    Quote:
    Originally Posted by Insanus View Post
    You are expecting a prognosis before the testing is completed? That is an impossible request.

    After you get the PET scan a Decipher test may give so,e further clues as to the aggressiveness of the cancer.

    Prostate cancer is a strange animal. Mem who expected to live a few years are alive 20 years later and Men who thought they had a descent prognosis are dead in 10 years.
    Thank you for that.
    You are absolutely correct...
    The no surgery and Gleason 9 made us immediately panic and want to know if he could survive for a while longer.

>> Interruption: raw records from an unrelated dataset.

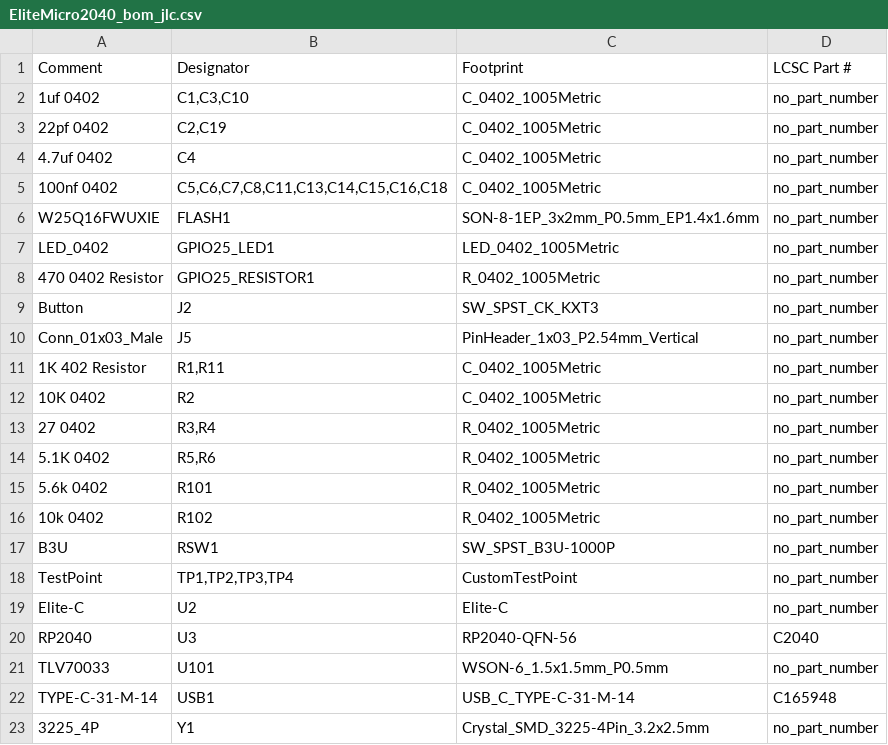
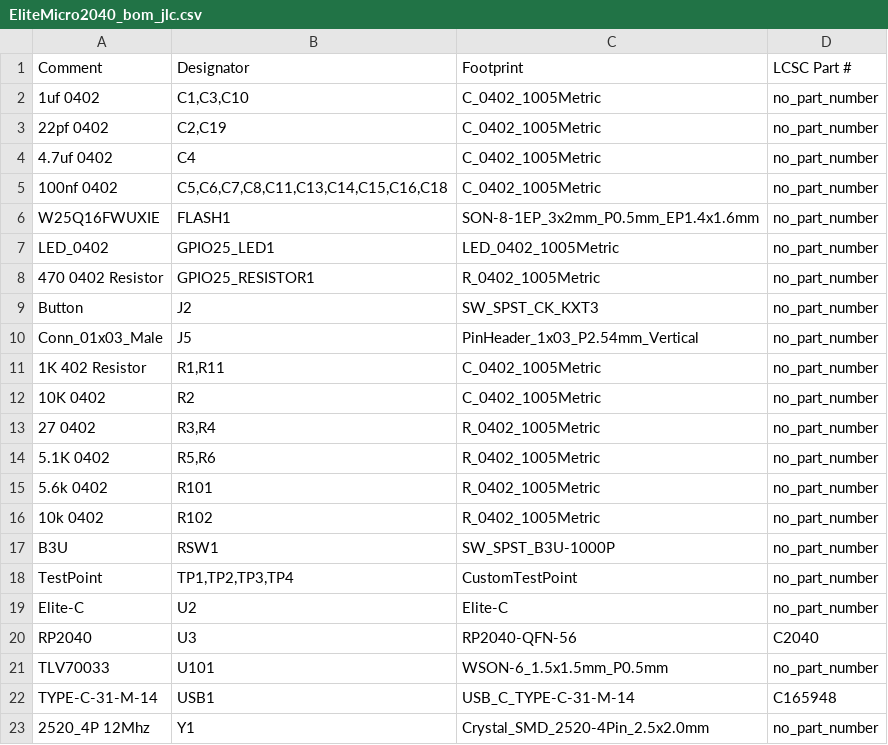
Before and after one commit to Envious-Data/EnvOpenPico, a CSV file: EliteMicro2040/_output/EliteMicro2040_bom_jlc.csv, drawn as a sheet.

```diff
--- a/EliteMicro2040/_output/EliteMicro2040_bom_jlc.csv
+++ b/EliteMicro2040/_output/EliteMicro2040_bom_jlc.csv
@@ -22,2 +22,2 @@
 "TYPE-C-31-M-14","USB1","USB_C_TYPE-C-31-M-14","C165948"
-"3225_4P","Y1","Crystal_SMD_3225-4Pin_3.2x2.5mm","no_part_number"
+"2520_4P 12Mhz","Y1","Crystal_SMD_2520-4Pin_2.5x2.0mm","no_part_number"
```
Also changed, not shown: EliteMicro2040/_output/EliteMicro2040_cpl_jlc.csv, 9 other files.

I totally know he's not curable, just was hoping that it could be managed for a few years at least.
    BUT wanting that answer before the PET scan was unreasonable.
    Paula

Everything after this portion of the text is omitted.